:: Task description ::
Search the material for "capillaris" and show all lines that contain it.

:: Record excerpts ::
============================================================

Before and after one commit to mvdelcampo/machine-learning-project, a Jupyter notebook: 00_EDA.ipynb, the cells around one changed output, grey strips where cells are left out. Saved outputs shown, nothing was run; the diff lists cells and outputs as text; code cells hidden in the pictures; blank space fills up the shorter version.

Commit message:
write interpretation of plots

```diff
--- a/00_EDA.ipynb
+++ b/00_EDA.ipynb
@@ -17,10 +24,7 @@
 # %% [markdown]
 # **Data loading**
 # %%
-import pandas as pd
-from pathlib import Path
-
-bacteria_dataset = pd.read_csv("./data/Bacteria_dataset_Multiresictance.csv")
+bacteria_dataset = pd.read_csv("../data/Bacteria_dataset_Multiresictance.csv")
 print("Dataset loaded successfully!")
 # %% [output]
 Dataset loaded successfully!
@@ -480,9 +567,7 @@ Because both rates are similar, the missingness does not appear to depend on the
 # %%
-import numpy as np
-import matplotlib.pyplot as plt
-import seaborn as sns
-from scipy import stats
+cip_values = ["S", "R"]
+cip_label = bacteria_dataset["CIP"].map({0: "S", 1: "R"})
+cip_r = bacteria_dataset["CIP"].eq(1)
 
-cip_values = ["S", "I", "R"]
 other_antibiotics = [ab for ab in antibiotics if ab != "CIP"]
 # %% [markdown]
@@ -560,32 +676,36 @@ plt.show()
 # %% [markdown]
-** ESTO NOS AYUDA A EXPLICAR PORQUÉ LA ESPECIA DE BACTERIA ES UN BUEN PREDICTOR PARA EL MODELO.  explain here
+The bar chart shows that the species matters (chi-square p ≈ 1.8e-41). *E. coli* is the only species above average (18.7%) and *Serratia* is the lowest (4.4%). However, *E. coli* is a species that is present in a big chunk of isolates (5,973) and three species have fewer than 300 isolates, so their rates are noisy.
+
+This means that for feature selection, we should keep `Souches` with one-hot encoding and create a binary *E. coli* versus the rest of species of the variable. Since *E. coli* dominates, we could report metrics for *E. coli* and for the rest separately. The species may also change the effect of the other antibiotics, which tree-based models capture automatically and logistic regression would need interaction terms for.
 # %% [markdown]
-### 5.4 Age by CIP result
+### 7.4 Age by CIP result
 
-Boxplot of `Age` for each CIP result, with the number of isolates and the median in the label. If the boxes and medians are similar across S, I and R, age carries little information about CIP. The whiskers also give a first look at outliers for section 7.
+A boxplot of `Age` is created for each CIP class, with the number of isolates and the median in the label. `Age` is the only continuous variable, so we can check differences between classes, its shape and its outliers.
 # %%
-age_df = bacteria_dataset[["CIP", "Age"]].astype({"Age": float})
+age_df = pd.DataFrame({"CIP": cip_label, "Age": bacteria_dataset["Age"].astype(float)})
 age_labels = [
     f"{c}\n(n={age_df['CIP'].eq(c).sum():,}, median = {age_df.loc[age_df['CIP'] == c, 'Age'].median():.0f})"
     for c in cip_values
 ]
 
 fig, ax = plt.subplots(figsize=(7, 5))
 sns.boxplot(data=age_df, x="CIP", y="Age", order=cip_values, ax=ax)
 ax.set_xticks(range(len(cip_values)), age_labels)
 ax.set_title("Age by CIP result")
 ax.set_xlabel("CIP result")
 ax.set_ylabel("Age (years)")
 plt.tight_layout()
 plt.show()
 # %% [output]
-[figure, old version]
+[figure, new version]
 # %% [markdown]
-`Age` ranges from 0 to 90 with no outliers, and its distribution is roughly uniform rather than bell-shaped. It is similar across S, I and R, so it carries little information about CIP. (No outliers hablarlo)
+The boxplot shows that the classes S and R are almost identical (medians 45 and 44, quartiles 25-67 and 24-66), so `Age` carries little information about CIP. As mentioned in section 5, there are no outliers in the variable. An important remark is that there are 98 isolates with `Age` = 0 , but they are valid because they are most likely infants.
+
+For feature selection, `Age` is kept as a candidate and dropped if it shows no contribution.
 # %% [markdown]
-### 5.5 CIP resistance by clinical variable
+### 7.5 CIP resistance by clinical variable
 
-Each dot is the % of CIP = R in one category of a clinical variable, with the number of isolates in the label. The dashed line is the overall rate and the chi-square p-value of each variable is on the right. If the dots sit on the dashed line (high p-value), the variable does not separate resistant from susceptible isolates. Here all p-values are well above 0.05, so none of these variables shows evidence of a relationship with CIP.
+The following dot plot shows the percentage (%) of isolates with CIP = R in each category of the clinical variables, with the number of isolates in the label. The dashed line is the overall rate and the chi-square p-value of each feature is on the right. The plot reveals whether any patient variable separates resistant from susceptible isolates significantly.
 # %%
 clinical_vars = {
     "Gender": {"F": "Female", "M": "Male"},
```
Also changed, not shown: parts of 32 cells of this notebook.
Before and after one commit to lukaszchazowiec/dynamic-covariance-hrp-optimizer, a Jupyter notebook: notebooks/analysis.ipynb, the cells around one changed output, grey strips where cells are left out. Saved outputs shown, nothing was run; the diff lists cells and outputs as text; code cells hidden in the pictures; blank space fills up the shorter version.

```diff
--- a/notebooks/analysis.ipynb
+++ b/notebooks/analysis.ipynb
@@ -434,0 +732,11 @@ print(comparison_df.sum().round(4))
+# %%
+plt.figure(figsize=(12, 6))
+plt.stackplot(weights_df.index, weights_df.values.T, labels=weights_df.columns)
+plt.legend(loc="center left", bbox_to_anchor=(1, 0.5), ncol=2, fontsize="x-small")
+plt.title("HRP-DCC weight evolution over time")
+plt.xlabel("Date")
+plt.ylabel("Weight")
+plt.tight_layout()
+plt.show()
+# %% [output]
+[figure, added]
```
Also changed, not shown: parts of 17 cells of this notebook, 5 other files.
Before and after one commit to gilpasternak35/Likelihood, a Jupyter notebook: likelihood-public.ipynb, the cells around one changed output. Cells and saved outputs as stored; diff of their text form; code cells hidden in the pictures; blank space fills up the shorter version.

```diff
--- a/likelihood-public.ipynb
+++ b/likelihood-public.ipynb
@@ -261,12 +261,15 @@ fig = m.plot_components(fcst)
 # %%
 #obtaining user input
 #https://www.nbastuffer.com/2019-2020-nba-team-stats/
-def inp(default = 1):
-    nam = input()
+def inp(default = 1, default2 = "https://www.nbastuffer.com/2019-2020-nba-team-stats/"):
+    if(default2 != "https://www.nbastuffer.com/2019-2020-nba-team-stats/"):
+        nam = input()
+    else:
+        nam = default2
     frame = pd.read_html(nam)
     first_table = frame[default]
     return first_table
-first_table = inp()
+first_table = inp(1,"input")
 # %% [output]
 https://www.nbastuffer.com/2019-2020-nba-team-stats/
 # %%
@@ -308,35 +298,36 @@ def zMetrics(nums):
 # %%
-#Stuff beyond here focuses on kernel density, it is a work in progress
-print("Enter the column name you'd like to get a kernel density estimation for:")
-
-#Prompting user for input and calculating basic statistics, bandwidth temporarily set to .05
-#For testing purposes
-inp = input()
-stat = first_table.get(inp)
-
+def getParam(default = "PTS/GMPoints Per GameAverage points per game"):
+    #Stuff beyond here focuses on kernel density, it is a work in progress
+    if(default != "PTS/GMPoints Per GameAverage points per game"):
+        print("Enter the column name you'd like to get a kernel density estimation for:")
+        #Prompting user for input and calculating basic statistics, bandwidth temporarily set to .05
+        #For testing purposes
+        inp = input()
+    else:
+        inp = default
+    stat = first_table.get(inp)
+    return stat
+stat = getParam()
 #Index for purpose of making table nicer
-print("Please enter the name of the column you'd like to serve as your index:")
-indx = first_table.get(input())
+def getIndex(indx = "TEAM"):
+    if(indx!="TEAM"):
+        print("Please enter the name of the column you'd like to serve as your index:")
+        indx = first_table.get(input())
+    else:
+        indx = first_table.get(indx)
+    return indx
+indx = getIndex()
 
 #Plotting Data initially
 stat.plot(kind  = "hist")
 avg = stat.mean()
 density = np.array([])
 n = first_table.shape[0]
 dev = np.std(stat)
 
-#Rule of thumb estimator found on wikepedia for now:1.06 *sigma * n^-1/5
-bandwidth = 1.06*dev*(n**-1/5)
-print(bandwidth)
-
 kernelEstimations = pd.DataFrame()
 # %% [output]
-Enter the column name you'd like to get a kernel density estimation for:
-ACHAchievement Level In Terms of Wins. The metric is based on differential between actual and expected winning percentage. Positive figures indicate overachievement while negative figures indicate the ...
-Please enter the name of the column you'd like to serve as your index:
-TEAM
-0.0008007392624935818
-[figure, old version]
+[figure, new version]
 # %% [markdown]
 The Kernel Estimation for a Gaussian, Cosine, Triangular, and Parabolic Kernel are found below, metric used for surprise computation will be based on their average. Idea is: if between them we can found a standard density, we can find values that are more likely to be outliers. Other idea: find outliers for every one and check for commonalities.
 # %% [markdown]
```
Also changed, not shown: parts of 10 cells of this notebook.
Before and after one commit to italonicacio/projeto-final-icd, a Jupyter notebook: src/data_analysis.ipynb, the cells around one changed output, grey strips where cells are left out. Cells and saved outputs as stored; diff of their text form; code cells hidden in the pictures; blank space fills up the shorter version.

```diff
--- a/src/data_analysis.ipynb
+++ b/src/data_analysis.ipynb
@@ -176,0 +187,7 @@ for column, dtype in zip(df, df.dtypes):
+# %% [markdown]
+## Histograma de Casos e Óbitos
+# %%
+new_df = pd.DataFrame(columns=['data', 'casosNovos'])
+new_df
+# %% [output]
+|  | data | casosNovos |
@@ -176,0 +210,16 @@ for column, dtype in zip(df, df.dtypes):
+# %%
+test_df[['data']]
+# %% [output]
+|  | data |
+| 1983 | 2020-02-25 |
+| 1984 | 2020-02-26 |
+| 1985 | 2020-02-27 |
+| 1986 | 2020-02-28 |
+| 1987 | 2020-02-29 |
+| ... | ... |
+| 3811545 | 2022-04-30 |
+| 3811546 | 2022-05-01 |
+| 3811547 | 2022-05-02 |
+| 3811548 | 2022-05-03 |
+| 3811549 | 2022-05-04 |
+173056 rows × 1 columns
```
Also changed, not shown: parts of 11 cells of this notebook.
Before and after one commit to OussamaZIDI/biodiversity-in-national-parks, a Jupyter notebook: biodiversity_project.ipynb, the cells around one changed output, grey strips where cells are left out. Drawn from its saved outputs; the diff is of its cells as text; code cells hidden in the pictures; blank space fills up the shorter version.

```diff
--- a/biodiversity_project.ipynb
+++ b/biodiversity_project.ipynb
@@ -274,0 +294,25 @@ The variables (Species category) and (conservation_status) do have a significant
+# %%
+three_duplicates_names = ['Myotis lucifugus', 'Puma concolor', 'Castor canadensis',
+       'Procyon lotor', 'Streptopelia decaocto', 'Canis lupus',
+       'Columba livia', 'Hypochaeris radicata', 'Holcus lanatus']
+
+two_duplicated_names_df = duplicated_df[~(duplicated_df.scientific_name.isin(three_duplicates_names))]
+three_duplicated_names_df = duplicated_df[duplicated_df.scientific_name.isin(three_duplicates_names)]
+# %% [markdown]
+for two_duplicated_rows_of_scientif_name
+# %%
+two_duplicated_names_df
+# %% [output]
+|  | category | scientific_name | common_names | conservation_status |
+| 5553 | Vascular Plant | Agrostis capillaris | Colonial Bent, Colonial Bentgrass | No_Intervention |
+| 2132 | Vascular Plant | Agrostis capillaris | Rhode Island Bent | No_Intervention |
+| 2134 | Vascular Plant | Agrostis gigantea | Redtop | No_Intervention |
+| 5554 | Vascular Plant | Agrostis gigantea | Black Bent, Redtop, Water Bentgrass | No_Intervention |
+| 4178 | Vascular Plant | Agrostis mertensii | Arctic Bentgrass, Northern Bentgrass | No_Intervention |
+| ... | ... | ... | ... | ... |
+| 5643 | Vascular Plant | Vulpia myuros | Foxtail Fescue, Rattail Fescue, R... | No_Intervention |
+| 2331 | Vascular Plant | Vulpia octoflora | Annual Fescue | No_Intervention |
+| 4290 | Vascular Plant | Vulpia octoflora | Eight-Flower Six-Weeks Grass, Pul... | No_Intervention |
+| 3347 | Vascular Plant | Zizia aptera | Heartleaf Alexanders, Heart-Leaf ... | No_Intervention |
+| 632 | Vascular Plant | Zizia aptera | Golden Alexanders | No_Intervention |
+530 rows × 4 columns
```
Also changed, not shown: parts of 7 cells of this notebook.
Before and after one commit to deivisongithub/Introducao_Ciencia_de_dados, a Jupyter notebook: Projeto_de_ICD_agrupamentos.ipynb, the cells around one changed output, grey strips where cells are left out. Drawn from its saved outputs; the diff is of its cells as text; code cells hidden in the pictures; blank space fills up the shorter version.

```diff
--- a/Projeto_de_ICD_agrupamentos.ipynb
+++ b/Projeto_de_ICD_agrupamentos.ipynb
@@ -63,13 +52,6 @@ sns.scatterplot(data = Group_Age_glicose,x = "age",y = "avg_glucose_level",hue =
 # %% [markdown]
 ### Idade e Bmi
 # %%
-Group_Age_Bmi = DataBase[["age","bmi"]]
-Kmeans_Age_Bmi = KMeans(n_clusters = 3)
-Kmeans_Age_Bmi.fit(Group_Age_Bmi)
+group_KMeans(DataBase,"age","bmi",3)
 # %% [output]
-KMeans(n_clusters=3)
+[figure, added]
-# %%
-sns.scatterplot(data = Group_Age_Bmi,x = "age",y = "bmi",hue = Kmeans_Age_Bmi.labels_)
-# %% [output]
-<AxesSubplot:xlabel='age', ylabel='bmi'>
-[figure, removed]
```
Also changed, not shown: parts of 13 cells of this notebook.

============================================================

:: Exercise result ::
+| 5553 | Vascular Plant | Agrostis capillaris | Colonial Bent, Colonial Bentgrass | No_Intervention |
+| 2132 | Vascular Plant | Agrostis capillaris | Rhode Island Bent | No_Intervention |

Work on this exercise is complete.